— REQUIRED ACTION —
In your copy, leave out the pictures and repeat the entries below exactly.

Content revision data
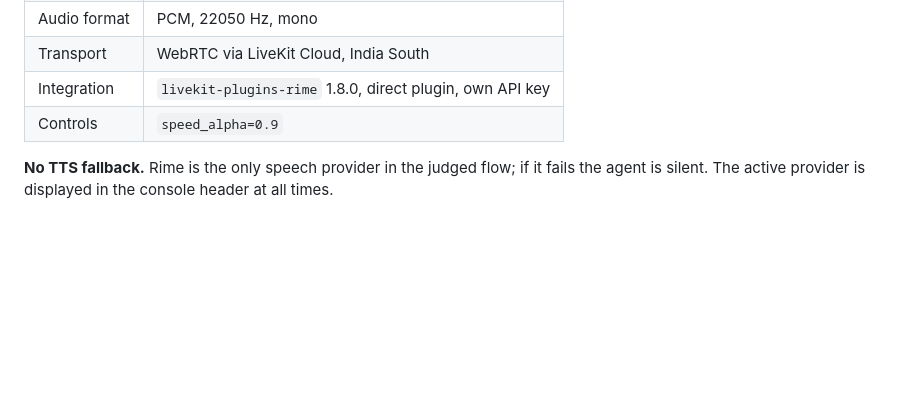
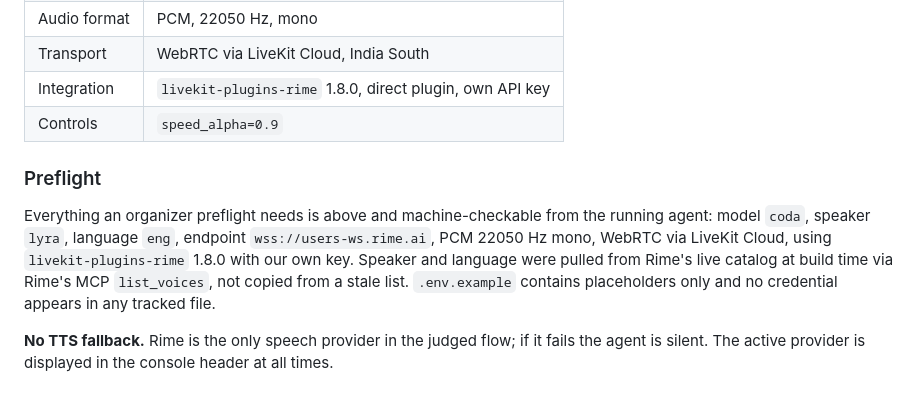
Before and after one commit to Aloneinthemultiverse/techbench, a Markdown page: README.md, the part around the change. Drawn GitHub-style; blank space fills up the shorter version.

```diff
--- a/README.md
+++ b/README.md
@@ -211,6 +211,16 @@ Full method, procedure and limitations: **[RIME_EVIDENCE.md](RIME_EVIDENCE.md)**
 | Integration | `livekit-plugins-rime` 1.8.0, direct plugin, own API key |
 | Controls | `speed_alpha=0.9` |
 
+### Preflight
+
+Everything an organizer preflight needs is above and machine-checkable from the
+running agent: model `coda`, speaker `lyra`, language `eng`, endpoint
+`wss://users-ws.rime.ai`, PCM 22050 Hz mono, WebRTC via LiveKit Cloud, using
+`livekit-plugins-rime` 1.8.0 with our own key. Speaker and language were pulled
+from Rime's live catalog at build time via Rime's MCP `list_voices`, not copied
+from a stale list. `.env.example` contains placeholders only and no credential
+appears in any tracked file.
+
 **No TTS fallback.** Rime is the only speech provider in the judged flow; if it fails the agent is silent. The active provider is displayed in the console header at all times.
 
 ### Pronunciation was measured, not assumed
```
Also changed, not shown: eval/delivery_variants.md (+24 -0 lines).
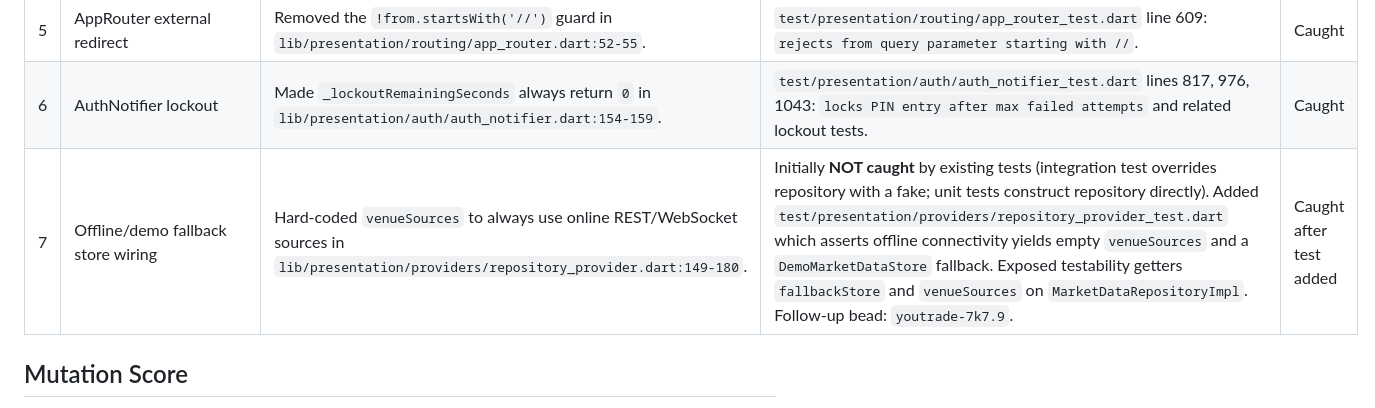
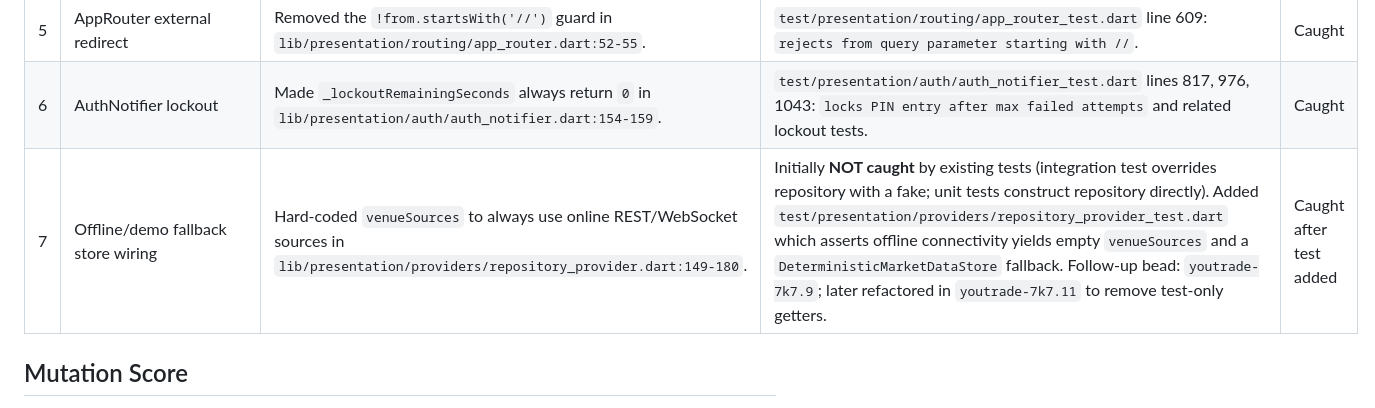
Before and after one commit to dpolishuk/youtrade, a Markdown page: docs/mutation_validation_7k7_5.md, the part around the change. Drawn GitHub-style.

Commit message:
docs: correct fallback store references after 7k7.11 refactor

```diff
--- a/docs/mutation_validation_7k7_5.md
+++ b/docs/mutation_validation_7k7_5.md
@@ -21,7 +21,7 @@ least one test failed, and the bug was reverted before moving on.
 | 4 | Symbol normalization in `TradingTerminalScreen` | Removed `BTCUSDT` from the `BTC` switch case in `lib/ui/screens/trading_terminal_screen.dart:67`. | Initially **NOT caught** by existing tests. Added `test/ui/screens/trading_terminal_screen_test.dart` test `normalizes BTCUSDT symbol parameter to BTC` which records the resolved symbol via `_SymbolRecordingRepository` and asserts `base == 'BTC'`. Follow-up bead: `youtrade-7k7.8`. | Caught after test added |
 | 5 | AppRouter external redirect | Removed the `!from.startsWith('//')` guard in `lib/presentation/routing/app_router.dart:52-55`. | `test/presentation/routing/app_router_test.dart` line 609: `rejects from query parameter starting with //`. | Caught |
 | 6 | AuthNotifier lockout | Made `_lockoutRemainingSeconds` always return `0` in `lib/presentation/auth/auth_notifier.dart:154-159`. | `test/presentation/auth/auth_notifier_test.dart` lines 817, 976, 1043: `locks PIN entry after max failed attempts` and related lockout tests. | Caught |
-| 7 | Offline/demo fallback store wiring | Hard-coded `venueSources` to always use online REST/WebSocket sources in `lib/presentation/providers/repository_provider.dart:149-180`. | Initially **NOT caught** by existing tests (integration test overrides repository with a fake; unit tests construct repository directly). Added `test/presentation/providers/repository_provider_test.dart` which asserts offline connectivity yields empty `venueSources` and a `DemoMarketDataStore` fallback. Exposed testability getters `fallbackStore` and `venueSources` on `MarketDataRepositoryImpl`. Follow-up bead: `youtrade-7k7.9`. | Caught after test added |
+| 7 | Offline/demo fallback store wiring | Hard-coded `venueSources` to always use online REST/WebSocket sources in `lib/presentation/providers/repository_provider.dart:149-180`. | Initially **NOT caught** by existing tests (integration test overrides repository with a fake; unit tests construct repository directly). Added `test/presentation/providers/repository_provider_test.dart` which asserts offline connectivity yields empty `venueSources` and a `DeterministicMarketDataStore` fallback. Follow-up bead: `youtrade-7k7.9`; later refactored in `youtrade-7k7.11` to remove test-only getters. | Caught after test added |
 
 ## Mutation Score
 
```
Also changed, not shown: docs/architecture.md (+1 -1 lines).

— RESPONSE TO THE TASK —
Before and after one commit to Aloneinthemultiverse/techbench, a Markdown page: README.md, the part around the change. Drawn GitHub-style; blank space fills up the shorter version.

```diff
--- a/README.md
+++ b/README.md
@@ -211,6 +211,16 @@ Full method, procedure and limitations: **[RIME_EVIDENCE.md](RIME_EVIDENCE.md)**
 | Integration | `livekit-plugins-rime` 1.8.0, direct plugin, own API key |
 | Controls | `speed_alpha=0.9` |
 
+### Preflight
+
+Everything an organizer preflight needs is above and machine-checkable from the
+running agent: model `coda`, speaker `lyra`, language `eng`, endpoint
+`wss://users-ws.rime.ai`, PCM 22050 Hz mono, WebRTC via LiveKit Cloud, using
+`livekit-plugins-rime` 1.8.0 with our own key. Speaker and language were pulled
+from Rime's live catalog at build time via Rime's MCP `list_voices`, not copied
+from a stale list. `.env.example` contains placeholders only and no credential
+appears in any tracked file.
+
 **No TTS fallback.** Rime is the only speech provider in the judged flow; if it fails the agent is silent. The active provider is displayed in the console header at all times.
 
 ### Pronunciation was measured, not assumed
```
Also changed, not shown: eval/delivery_variants.md (+24 -0 lines).
Before and after one commit to dpolishuk/youtrade, a Markdown page: docs/mutation_validation_7k7_5.md, the part around the change. Drawn GitHub-style.

Commit message:
docs: correct fallback store references after 7k7.11 refactor

```diff
--- a/docs/mutation_validation_7k7_5.md
+++ b/docs/mutation_validation_7k7_5.md
@@ -21,7 +21,7 @@ least one test failed, and the bug was reverted before moving on.
 | 4 | Symbol normalization in `TradingTerminalScreen` | Removed `BTCUSDT` from the `BTC` switch case in `lib/ui/screens/trading_terminal_screen.dart:67`. | Initially **NOT caught** by existing tests. Added `test/ui/screens/trading_terminal_screen_test.dart` test `normalizes BTCUSDT symbol parameter to BTC` which records the resolved symbol via `_SymbolRecordingRepository` and asserts `base == 'BTC'`. Follow-up bead: `youtrade-7k7.8`. | Caught after test added |
 | 5 | AppRouter external redirect | Removed the `!from.startsWith('//')` guard in `lib/presentation/routing/app_router.dart:52-55`. | `test/presentation/routing/app_router_test.dart` line 609: `rejects from query parameter starting with //`. | Caught |
 | 6 | AuthNotifier lockout | Made `_lockoutRemainingSeconds` always return `0` in `lib/presentation/auth/auth_notifier.dart:154-159`. | `test/presentation/auth/auth_notifier_test.dart` lines 817, 976, 1043: `locks PIN entry after max failed attempts` and related lockout tests. | Caught |
-| 7 | Offline/demo fallback store wiring | Hard-coded `venueSources` to always use online REST/WebSocket sources in `lib/presentation/providers/repository_provider.dart:149-180`. | Initially **NOT caught** by existing tests (integration test overrides repository with a fake; unit tests construct repository directly). Added `test/presentation/providers/repository_provider_test.dart` which asserts offline connectivity yields empty `venueSources` and a `DemoMarketDataStore` fallback. Exposed testability getters `fallbackStore` and `venueSources` on `MarketDataRepositoryImpl`. Follow-up bead: `youtrade-7k7.9`. | Caught after test added |
+| 7 | Offline/demo fallback store wiring | Hard-coded `venueSources` to always use online REST/WebSocket sources in `lib/presentation/providers/repository_provider.dart:149-180`. | Initially **NOT caught** by existing tests (integration test overrides repository with a fake; unit tests construct repository directly). Added `test/presentation/providers/repository_provider_test.dart` which asserts offline connectivity yields empty `venueSources` and a `DeterministicMarketDataStore` fallback. Follow-up bead: `youtrade-7k7.9`; later refactored in `youtrade-7k7.11` to remove test-only getters. | Caught after test added |
 
 ## Mutation Score
 
```
Also changed, not shown: docs/architecture.md (+1 -1 lines).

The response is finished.